However, there is a big difference between the two. Plainridge Park Casino pays a 49 percent tax on GGR as a Category 2 slots facility. MGM Springfield pays a 25 percent tax on GGR as a Category 1 resort-casino.
Do the math and it shows that if MGM Springfield pays about the same in taxes that Plainridge Park Casino does, it’s doing twice the business.
MGM Springfield business is booming
According to MGM Springfield officials, business has been booming right from the word “go“.
“MGM Springfield had a tremendously successful opening weekend, exceeding our expectations by hosting more than 150,000 visitors in just our first three days. Guests were excited and eager to experience our new resort and be part of our debut weekend. Our hotel and restaurants were fully booked with guests eager to be a part of our historic opening.”
Going forward, MGM expects an average of 15,000 visitors a day.

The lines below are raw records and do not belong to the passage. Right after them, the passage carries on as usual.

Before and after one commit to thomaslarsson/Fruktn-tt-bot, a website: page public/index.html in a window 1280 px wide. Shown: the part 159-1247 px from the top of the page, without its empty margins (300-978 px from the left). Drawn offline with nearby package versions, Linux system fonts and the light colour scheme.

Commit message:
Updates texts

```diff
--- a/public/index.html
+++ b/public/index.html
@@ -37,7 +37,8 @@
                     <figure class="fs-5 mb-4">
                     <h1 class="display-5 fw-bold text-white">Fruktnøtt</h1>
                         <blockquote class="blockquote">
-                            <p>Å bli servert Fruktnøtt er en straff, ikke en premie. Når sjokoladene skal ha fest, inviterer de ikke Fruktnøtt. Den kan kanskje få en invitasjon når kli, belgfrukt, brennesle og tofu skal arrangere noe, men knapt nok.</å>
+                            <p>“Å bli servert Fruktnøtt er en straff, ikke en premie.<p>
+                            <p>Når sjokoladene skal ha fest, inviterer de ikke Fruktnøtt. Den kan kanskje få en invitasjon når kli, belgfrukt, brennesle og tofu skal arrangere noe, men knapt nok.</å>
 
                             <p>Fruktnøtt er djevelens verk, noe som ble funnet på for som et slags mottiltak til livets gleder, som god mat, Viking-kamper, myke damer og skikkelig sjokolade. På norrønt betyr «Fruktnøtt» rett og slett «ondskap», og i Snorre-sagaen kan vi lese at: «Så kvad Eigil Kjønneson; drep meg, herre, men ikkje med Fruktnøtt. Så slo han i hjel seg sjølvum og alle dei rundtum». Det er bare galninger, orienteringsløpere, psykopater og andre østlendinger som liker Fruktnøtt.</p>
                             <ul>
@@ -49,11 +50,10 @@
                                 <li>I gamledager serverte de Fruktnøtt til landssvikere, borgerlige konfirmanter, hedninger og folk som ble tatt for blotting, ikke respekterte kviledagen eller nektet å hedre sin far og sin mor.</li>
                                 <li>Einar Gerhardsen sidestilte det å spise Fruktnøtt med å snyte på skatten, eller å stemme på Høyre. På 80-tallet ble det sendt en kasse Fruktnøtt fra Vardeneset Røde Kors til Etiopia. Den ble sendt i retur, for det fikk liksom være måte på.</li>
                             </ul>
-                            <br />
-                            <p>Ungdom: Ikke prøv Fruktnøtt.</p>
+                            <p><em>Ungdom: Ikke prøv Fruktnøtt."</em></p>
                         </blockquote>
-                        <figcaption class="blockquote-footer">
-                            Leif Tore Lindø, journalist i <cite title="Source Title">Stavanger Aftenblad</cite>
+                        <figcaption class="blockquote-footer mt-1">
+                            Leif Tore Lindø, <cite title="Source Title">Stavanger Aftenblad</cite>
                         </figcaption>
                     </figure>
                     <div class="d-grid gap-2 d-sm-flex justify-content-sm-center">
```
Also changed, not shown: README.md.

The Boston Globe reported the early gaming revenue numbers put MGM Springfield on pace to post $430 million in GGR in year one. However, it also pointed out MGM predictions have the property pulling in $500 million annually by its third year open.
University of Texas Rio Grande Valley casino expert Clyde Barrow told the Globe the numbers put MGM right on target.

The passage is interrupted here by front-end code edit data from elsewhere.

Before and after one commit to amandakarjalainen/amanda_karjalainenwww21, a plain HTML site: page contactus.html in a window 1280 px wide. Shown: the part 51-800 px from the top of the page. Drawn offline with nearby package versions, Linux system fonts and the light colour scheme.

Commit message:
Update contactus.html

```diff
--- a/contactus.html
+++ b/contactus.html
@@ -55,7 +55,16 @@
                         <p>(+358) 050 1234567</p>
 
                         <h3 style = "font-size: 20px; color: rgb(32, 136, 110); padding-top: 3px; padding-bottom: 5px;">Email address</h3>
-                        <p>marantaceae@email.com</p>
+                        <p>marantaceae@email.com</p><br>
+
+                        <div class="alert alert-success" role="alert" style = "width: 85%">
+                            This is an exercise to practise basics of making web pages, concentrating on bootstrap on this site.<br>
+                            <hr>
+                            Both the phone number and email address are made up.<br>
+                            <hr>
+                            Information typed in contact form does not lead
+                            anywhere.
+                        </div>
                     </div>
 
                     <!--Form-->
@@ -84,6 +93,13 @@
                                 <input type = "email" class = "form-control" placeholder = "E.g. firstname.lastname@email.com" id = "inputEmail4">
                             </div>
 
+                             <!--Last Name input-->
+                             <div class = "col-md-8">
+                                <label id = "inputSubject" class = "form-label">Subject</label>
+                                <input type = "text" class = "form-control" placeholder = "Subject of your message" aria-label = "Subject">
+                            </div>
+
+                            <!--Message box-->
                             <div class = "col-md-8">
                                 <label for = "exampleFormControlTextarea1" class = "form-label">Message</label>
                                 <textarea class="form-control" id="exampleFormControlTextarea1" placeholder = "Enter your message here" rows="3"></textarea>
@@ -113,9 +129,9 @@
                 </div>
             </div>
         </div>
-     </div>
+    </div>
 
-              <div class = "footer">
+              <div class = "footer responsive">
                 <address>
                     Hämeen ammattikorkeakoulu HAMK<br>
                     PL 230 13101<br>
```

Higher expectations for the Springfield casino
However, Lasell College political science professor Paul DeBole said he expected bigger opening week numbers. This is particularly considering all the media attention surrounding the property.
After extrapolating the figures, DeBole suggested average daily revenue per slot machine numbers at MGM Springfield look to be about the same as Plainridge Park. Again, particularly during the fanfare of opening week, DeBole expected higher figures, making it questionable what the future holds.
Lining MGM’s pockets and filling state coffers is only part of what MGM Springfield is expected to do. It is expected to turn around the fortunes of Downtown Springfield and other businesses there by drawing renewed traffic to the area.
A good neighbor?
However, at least one group of Downtown Springfield business is saying the opening of the casino has only hurt it so far.
Three Downtown Springfield strip clubs claim business is spiraling downward since MGM opened. Now, they are asking the city to change a bylaw that allows the strip clubs to stay open until 2 a.m., but not allow anyone to enter or re-enter after 1 a.m.
They claim allowing patrons to enter or re-enter later will help offset the late-night business they are losing. MGM Springfield can serve alcohol to gamblers until 4 a.m. and is open 24 hours.
The city’s initial response is that it wants to avoid turning the Downtown Springfield entertainment district into the “wild, wild west” it was years ago. However, it appears the city will consider such requests on a case-by-case basis going forward.
Underage gambling concerns
In the meantime, MGM Springfield is busy balancing its appeal as a family resort with concerns about underage gambling.
Mathis admitted to the Gaming Commission that underage gambling has been an issue in the early days. However, he also said the property has already implemented changes to prevent it.
The changes include adding signs on the property, plus letting visitors know the policies on minors through social media.
Gaming Commission Chairman Steven Crosby had an admission of his own. He said the problem is due in part due to the commission’s directive that MGM Springfield include non-gaming options. These include the bowling alley, movie theater and arcade.
The property does not allow minors on the gaming floor. No one under 16 is permitted in the facility without an adult. There’s also a curfew requiring minors not staying at the hotel to leave by midnight. However, preventing underage gambling has been a challenge so far. In part because MGM needs to better educate its patrons.
MGM Springfield General Manager Alex Dixon said families are welcome, but for people coming to primarily patronize the casino, it’s best to leave minors at home.